> **TASK DETAILS**
Give back, unchanged, the line containing "pnpm install --frozen-lockfile" and every line after it up to the end of the listing.

> **SOURCE DATA**
+++++
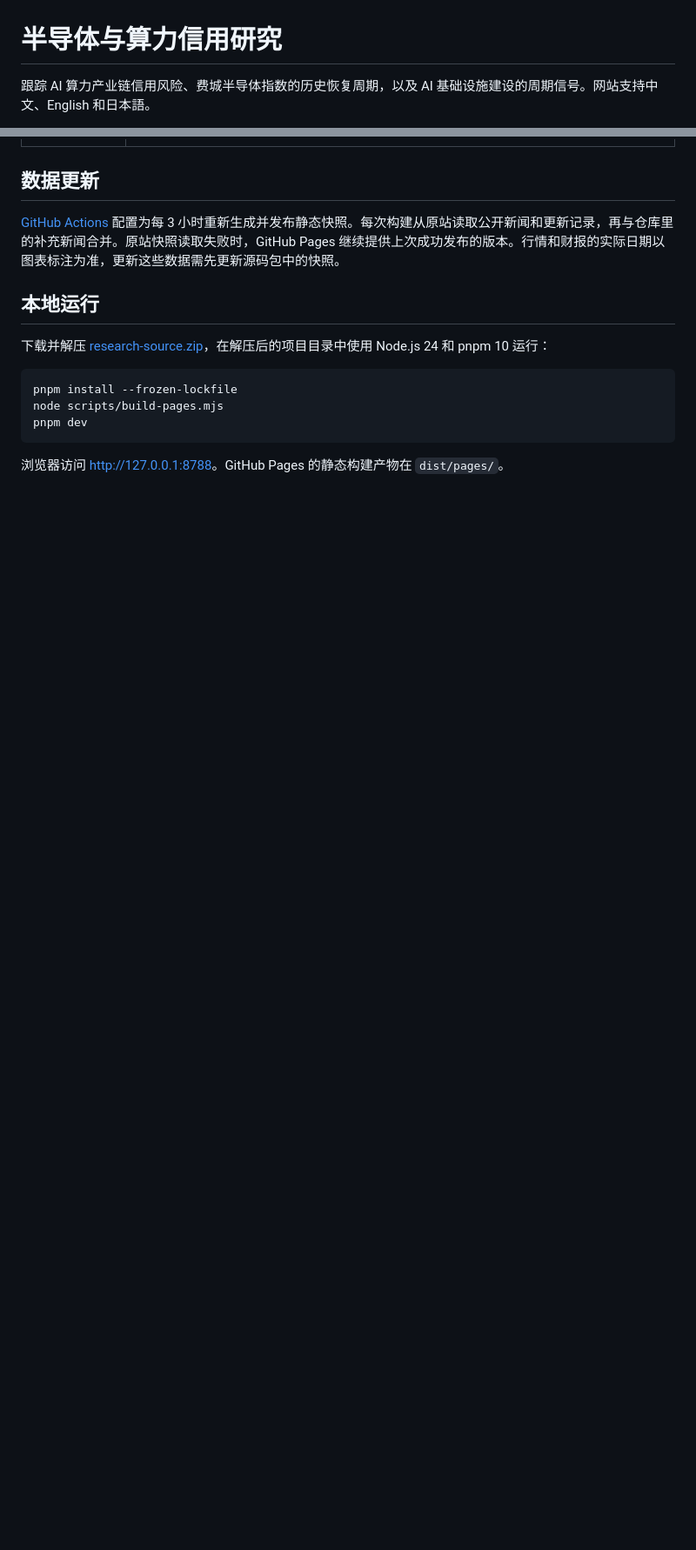
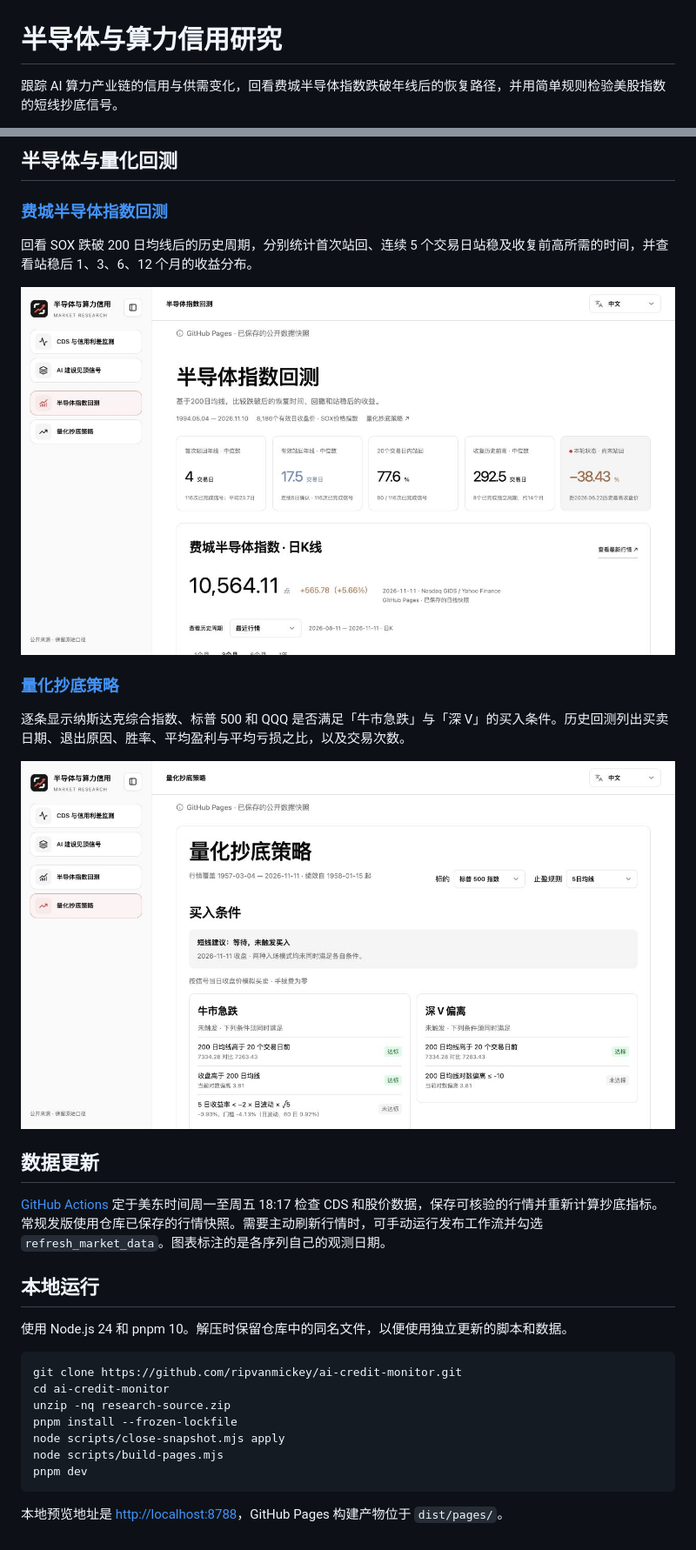
Before and after one commit to ripvanmickey/ai-credit-monitor, a Markdown page: README.md, 2 parts joined by grey strips. Shown at 87% size. Rendered like a GitHub page; pictures changed too: docs/screenshots/sox.jpg (added), docs/screenshots/timing.jpg (added); blank space fills up the shorter version.

Commit message:
Document dashboard sections with screenshots

````diff
--- a/README.md
+++ b/README.md
@@ -1,4 +1,4 @@
 # 半导体与算力信用研究
 
-跟踪 AI 算力产业链信用风险、费城半导体指数的历史恢复周期，以及 AI 基础设施建设的周期信号。网站支持中文、English 和日本語。
+跟踪 AI 算力产业链的信用与供需变化，回看费城半导体指数跌破年线后的恢复路径，并用简单规则检验美股指数的短线抄底信号。
 
@@ -12,16 +21,33 @@
+## 半导体与量化回测
+
+### [费城半导体指数回测](https://ripvanmickey.github.io/ai-credit-monitor/sox/)
+
+回看 SOX 跌破 200 日均线后的历史周期，分别统计首次站回、连续 5 个交易日站稳及收复前高所需的时间，并查看站稳后 1、3、6、12 个月的收益分布。
+
+![费城半导体指数回测页面，显示指数走势与 200 日均线](./docs/screenshots/sox.jpg)
+
+### [量化抄底策略](https://ripvanmickey.github.io/ai-credit-monitor/sox/timing.html)
+
+逐条显示纳斯达克综合指数、标普 500 和 QQQ 是否满足「牛市急跌」与「深 V」的买入条件。历史回测列出买卖日期、退出原因、胜率、平均盈利与平均亏损之比，以及交易次数。
+
+![量化抄底策略页面，显示买入条件和各标的触发状态](./docs/screenshots/timing.jpg)
 
 ## 数据更新
 
-[GitHub Actions](https://github.com/ripvanmickey/ai-credit-monitor/actions) 配置为每 3 小时重新生成并发布静态快照。每次构建从原站读取公开新闻和更新记录，再与仓库里的补充新闻合并。原站快照读取失败时，GitHub Pages 继续提供上次成功发布的版本。行情和财报的实际日期以图表标注为准，更新这些数据需先更新源码包中的快照。
+[GitHub Actions](https://github.com/ripvanmickey/ai-credit-monitor/actions) 定于美东时间周一至周五 18:17 检查 CDS 和股价数据，保存可核验的行情并重新计算抄底指标。常规发版使用仓库已保存的行情快照。需要主动刷新行情时，可手动运行发布工作流并勾选 `refresh_market_data`。图表标注的是各序列自己的观测日期。
 
 ## 本地运行
 
-下载并解压 [research-source.zip](./research-source.zip)，在解压后的项目目录中使用 Node.js 24 和 pnpm 10 运行：
+使用 Node.js 24 和 pnpm 10。解压时保留仓库中的同名文件，以便使用独立更新的脚本和数据。
 
 ```sh
+git clone https://github.com/ripvanmickey/ai-credit-monitor.git
+cd ai-credit-monitor
+unzip -nq research-source.zip
 pnpm install --frozen-lockfile
+node scripts/close-snapshot.mjs apply
 node scripts/build-pages.mjs
 pnpm dev
 ```
 
-浏览器访问 [http://127.0.0.1:8788](http://127.0.0.1:8788)。GitHub Pages 的静态构建产物在 `dist/pages/`。
+本地预览地址是 [http://localhost:8788](http://localhost:8788)，GitHub Pages 构建产物位于 `dist/pages/`。
````
Also changed, not shown: other parts of README.md (+15 -6 lines), docs/screenshots/ai-cycle.jpg (added), docs/screenshots/cds.jpg (added).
+++++
> **ANSWER BOX**
 pnpm install --frozen-lockfile
+node scripts/close-snapshot.mjs apply
 node scripts/build-pages.mjs
 pnpm dev
 ```
 
-浏览器访问 [http://127.0.0.1:8788](http://127.0.0.1:8788)。GitHub Pages 的静态构建产物在 `dist/pages/`。
+本地预览地址是 [http://localhost:8788](http://localhost:8788)，GitHub Pages 构建产物位于 `dist/pages/`。
````
Also changed, not shown: other parts of README.md (+15 -6 lines), docs/screenshots/ai-cycle.jpg (added), docs/screenshots/cds.jpg (added).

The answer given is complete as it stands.